Business leaders need to ask questions and challenge current practices to adopt technology successfully. This can be likened to the way scientists challenge and prove theories – for example, proving the Big Bang happened, and demonstrating that the universe is expanding. Robots can look for predictable patterns but we don’t always know what we’re looking for and there can be patterns in the data that we don’t expect. We still need humans to exercise ingenuity and look for the unexpected.

3. Avoid technology for technology’s sake

“Data is enabling asset management to find out what their clients really want and actually solve their problems rather than just simply selling them a product.”

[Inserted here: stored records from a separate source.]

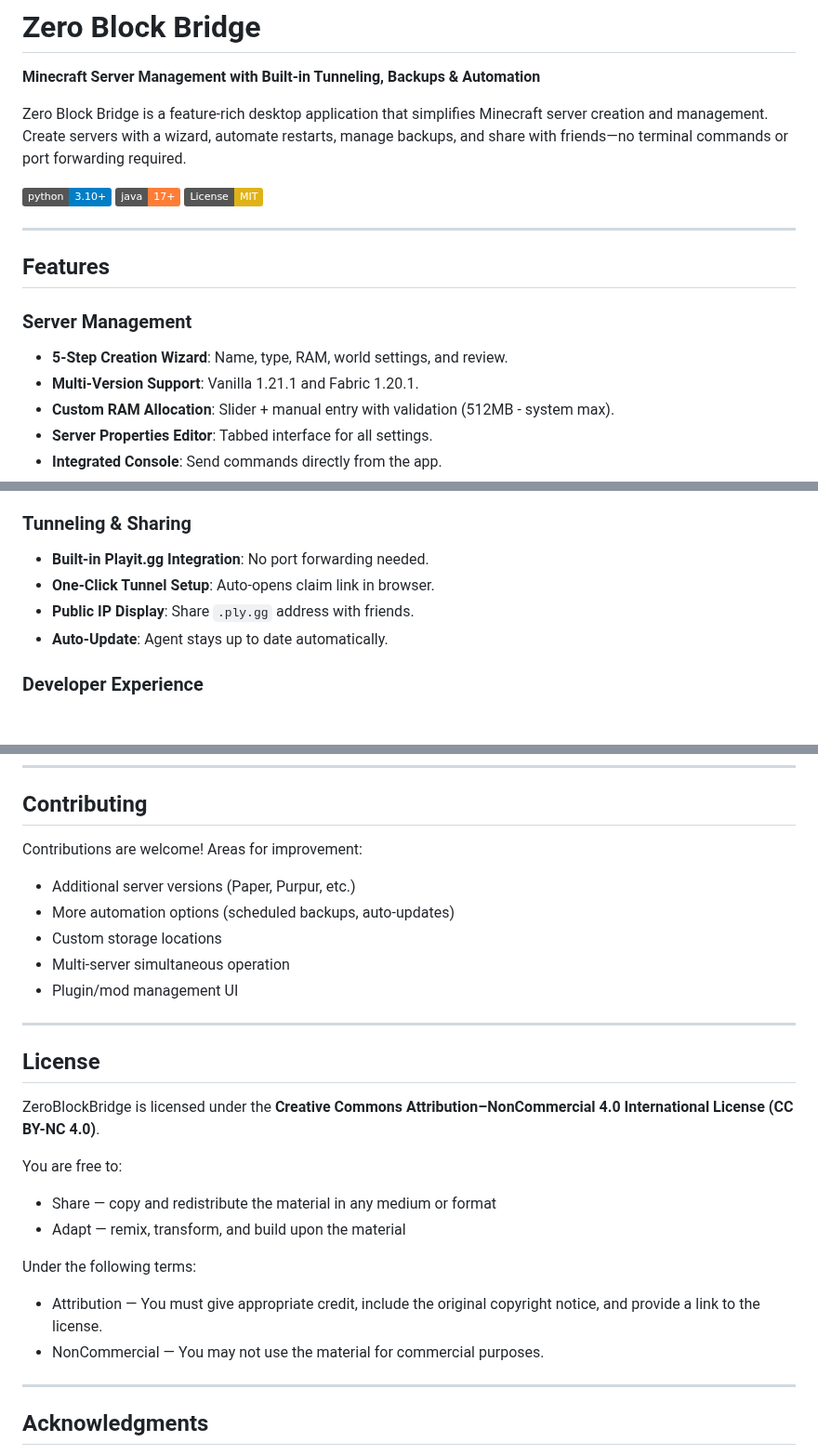
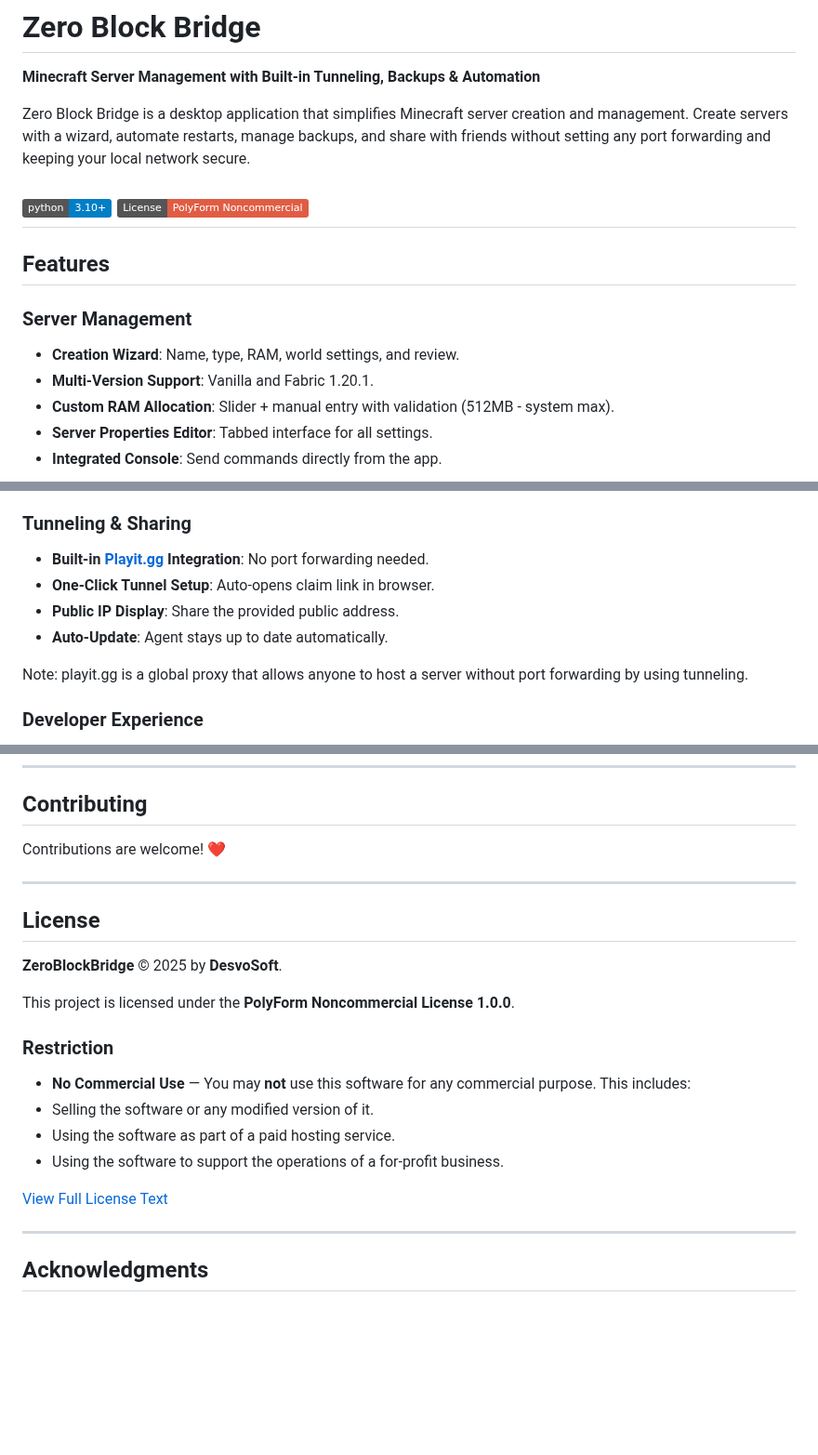
Before and after one commit to DesvoSoft/ZeroBlockBridge, a Markdown page: README.md, 3 parts joined by grey strips. Shown at 93% size. Drawn GitHub-style; badges without logos; blank space fills up the shorter version.

Commit message:
Revise README for improved clarity and detail
Updated README to enhance clarity and detail about features, licenses, and contributions.

```diff
--- a/README.md
+++ b/README.md
@@ -2,20 +2,18 @@
 
 **Minecraft Server Management with Built-in Tunneling, Backups & Automation**
 
-Zero Block Bridge is a feature-rich desktop application that simplifies Minecraft server creation and management. Create servers with a wizard, automate restarts, manage backups, and share with friends—no terminal commands or port forwarding required.
+Zero Block Bridge is a desktop application that simplifies Minecraft server creation and management. Create servers with a wizard, automate restarts, manage backups, and share with friends without setting any port forwarding and keeping your local network secure.
 
 [![Python 3.10+](https://img.shields.io/badge/python-3.10+-blue.svg)](https://www.python.org/downloads/)
-[![Java 17+](https://img.shields.io/badge/java-17+-orange.svg)](https://adoptium.net/)
-[![License: MIT](https://img.shields.io/badge/License-MIT-yellow.svg)](https://opensource.org/licenses/MIT)
-
+[![License: PolyForm Noncommercial](https://img.shields.io/badge/License-PolyForm_Noncommercial-red.svg)](https://polyformproject.org/licenses/noncommercial/1.0.0/)
 ---
 
 ## Features
 
 ### Server Management
 
-- **5-Step Creation Wizard**: Name, type, RAM, world settings, and review.
-- **Multi-Version Support**: Vanilla 1.21.1 and Fabric 1.20.1.
+- **Creation Wizard**: Name, type, RAM, world settings, and review.
+- **Multi-Version Support**: Vanilla and Fabric 1.20.1.
 - **Custom RAM Allocation**: Slider + manual entry with validation (512MB - system max).
 - **Server Properties Editor**: Tabbed interface for all settings.
 - **Integrated Console**: Send commands directly from the app.
@@ -33,10 +31,12 @@ Zero Block Bridge is a feature-rich desktop application that simplifies Minecraf
 
 ### Tunneling & Sharing
 
-- **Built-in Playit.gg Integration**: No port forwarding needed.
+- **Built-in [Playit.gg](https://playit.gg/) Integration**: No port forwarding needed.
 - **One-Click Tunnel Setup**: Auto-opens claim link in browser.
-- **Public IP Display**: Share `.ply.gg` address with friends.
+- **Public IP Display**: Share the provided public address.
 - **Auto-Update**: Agent stays up to date automatically.
+
+Note: playit.gg is a global proxy that allows anyone to host a server without port forwarding by using tunneling.
 
 ### Developer Experience
 
@@ -233,27 +233,24 @@ All required Python packages are listed in the `requirements.txt` file. The main
 
 ## Contributing
 
-Contributions are welcome! Areas for improvement:
-
-- Additional server versions (Paper, Purpur, etc.)
-- More automation options (scheduled backups, auto-updates)
-- Custom storage locations
-- Multi-server simultaneous operation
-- Plugin/mod management UI
+Contributions are welcome! ❤️
 
 ---
 
 ## License
 
-ZeroBlockBridge is licensed under the **Creative Commons Attribution–NonCommercial 4.0 International License (CC BY-NC 4.0)**.
+**ZeroBlockBridge** © 2025 by **DesvoSoft**.
 
-You are free to:
-- Share — copy and redistribute the material in any medium or format
-- Adapt — remix, transform, and build upon the material
+This project is licensed under the **PolyForm Noncommercial License 1.0.0**.
 
-Under the following terms:
-- Attribution — You must give appropriate credit, include the original copyright notice, and provide a link to the license.
-- NonCommercial — You may not use the material for commercial purposes.
+### Restriction
+
+* **No Commercial Use** — You may **not** use this software for any commercial purpose. This includes:
+* Selling the software or any modified version of it.
+* Using the software as part of a paid hosting service.
+* Using the software to support the operations of a for-profit business.
+
+[View Full License Text](https://polyformproject.org/licenses/noncommercial/1.0.0/)
 
 ---
 
```
Also changed, not shown: other parts of README.md (+2 -2 lines).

Gemma Godfrey, Founder/CEO, Moola

Technology and automation should upgrade the user experience, not just replace humans with machines. The future of asset management and financial services is a hybrid model of humans with automated support; of digital engagement leveraging trusted relationships; a wealth of data with the tools to analyse it; and automation of administration with the human application of analysis.

gemma godfrey
scott johnston

4. Create engaging digital interfaces

“As consumers, we demand instant access to information. Investors are no different. "

Scott Johnston, Head of Product Strategy, International, Vanguard

Access to portfolios via a phone or tablet isn’t a nice to have anymore, it’s a must. Companies need to develop digital interfaces that are intuitive and engaging and which tell the customer something that improves their knowledge. Attention spans are short, so customers need reasons to stay online.

5. Do not ignore behavioural biases

“People won't trust money to a machine, they want to see (or know there is) a face."

James Harris, Head of Marketing, Fidelity

Ignoring human behaviour when building platforms can lead to the idea that technology is at fault. We need to ask, “Do we have the right mindset?" Will people really spend 20 minutes on an online financial planning tool? Some will and some won't. Some need to know there is a human at the end of the phone even if they do not use that option.

james harris
lorrie gordon

6. Technology isn’t just about speed  

“When it comes to emerging technology vendors, if it sounds too good to be true, it probably is."

Lorrie Gordon, Co-Head of Technology, BBH

While there is no doubt that technology will accelerate many processes, it can also help us slow things down when needed, to point out the anomalies that we need to see in order to protect our clients and their assets.

7. Employ the Intellectual Artisan

“Social, creative, and complex jobs are harder to automate."

Andrew Allum, Partner, L.E.K. Consulting

In financial services, more high-quality jobs have been created. Areas such as compliance, change management, and IT are now home to what has been termed the “intellectual artisan." People will be paid to think rather than complete a series of processes.

andrew allum2
adnan khan

8. Curiosity is essential

“Today, science fiction is becoming science reality."

Adnan Khan, Head of Digital Client Experience Europe, BBH

It seems like nothing is really impossible anymore. The amount of data we have access to now is unbelievable. To be able to analyse data effectively, those working with the technology and artificial intelligence need to be able to ask powerful questions and challenge what seems real.

9. Create a fertile environment for innovation

“The data is not the only intellectual property. It’s also about the thinking and the smart application."

Diane Teed, Head of Business Process Automation and Change Management, BBH

Chances are you don’t have a shortage of ideas but bringing the ideas to life has always been challenging. Firms who create ecosystems with open infrastructure to let the best ideas to rise to the top will be better positioned to hypothesis, experiment, and rapidly deploy.

diane teed

2017 Symposium Highlights

July 14, 2017